The 12656 and the 15089 Deer Creek rods are actually very similar to our Highlanders in taper; slightly less in speed of recovery, progressive overall.
The 13078,13689, and the 140910 Deer Creek rods lend more towards the MKS tapers <> But again ... Slightly less in net speed of recovery, progressive overall.
The 12656 Deer Creek is a bit of a sleeper as she does have a rather large grain window for a rod of this length, so all line families will work well on her ...
... Depends on how far you as a caster want to creak the cork with grainage of these various line families.
I have fished this rod quite a bit now, and have come to favor a couple of line systems <> But keep in mind this is just me ...};^)...!!!
The CND GP 5/6 (432 grains) is a woderful line on this rod for grease lining.
I prefer to cast off the tip and stop high and crisp to tigthen up the loop to acheive my desired distances with this line ... 80 to 90 feet is really no worries if needed, yet can be fished 50 to 70 feet just as well.
A great line on this rod for this fishing application.
One can also consider looping on the 14' Salmon/Steelhead Airflo poly leaders (45 grains +-) onto the fore end loop of the 6/7 CND (432 grains minus the floating tip) to create a fine IT system for grease lining with this shorter rod.

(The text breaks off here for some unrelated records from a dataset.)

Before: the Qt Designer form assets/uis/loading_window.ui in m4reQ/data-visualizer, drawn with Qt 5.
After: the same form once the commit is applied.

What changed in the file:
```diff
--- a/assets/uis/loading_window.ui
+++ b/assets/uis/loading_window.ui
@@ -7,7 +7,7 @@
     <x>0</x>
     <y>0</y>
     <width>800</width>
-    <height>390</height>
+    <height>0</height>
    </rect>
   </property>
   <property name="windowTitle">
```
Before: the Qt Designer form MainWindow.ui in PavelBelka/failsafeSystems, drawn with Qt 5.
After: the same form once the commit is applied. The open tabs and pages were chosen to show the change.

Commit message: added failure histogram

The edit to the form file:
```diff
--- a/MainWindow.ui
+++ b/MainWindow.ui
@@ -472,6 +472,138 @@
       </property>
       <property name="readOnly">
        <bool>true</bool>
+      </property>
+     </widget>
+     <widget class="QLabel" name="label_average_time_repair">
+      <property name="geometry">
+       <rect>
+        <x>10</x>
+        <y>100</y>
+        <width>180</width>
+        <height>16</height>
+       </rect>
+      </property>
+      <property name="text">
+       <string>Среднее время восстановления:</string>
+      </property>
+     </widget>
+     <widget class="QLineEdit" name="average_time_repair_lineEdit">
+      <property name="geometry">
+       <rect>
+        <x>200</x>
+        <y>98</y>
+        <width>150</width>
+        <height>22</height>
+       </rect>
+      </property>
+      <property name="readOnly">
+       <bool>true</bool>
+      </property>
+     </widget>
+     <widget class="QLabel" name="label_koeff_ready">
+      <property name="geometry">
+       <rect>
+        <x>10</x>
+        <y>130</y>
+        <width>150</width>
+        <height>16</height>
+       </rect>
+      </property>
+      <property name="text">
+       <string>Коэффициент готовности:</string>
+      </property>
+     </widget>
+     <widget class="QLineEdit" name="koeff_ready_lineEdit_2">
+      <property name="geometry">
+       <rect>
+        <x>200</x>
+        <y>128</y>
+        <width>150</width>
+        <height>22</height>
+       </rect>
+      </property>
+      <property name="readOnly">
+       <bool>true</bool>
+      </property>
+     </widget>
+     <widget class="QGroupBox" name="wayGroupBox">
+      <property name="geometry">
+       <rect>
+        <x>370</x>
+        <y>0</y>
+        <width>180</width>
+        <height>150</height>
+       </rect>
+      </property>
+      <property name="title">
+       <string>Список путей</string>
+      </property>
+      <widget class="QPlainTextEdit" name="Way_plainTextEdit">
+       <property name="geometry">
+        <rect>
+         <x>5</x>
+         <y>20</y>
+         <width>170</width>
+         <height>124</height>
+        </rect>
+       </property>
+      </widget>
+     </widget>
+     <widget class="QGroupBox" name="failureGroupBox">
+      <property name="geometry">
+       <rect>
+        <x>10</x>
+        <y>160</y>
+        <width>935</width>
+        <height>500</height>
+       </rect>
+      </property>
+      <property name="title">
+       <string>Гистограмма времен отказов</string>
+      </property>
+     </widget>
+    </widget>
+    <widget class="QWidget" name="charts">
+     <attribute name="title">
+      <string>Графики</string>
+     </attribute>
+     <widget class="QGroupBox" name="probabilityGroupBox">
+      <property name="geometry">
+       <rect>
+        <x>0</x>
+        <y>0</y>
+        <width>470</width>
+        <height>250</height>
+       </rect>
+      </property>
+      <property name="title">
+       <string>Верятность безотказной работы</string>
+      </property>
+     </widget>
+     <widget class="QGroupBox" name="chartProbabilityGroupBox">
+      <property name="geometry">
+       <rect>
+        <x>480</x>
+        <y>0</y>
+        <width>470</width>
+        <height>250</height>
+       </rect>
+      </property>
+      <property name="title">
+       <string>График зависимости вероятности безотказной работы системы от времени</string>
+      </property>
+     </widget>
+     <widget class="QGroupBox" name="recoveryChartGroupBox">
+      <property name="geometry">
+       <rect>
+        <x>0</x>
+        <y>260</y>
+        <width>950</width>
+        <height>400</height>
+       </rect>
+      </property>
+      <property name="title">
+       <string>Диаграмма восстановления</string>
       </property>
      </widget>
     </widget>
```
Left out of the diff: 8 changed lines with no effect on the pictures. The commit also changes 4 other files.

If short belly shooting heads with tips (Skagits) are desired, or needed <> I personally prefer the Airflo 6/7 Skagit head (440 grains)
The front taper of this head lays out really sweet, a tad longer then the Rios
, and lends towards a lot of diversity of tips.
I'll often put a 15' WC 95 grain tips of any desired sink rate looped direct to this head ...
... Or loop on the floating tip (to extend the front taper) and add Poly Leaders of the correct length and sink rate to meet conditions.
Turns this line then into a super IT greaseliner for tight quarters when frontal anchors are needed.
You also have the option of using various running lines looped to the aft end of this head.
Of course Scandi style running lines are perfect with this line for quarter down swing, or for two handed overhead if desired.
... But another approach to consider is to loop on a level 8 wt floating fly line as the running line.
The inherent mass of this line will allow easy quarter up, or in route stack mending the drift for high stick or Indy nymphing ... Allowing stack mends 15' plus beyond the net length of the head and the 15' WC floating tip.
This opens up a lot more "drift" in the seam or through the bucket that the bite can be felt (with the high stick)or detected (with the Indy) ...
... And perfect for applying "Trouting" techniques while pursuing any riverborne game fish.
A pretty cool system to consider for the shorter sticks.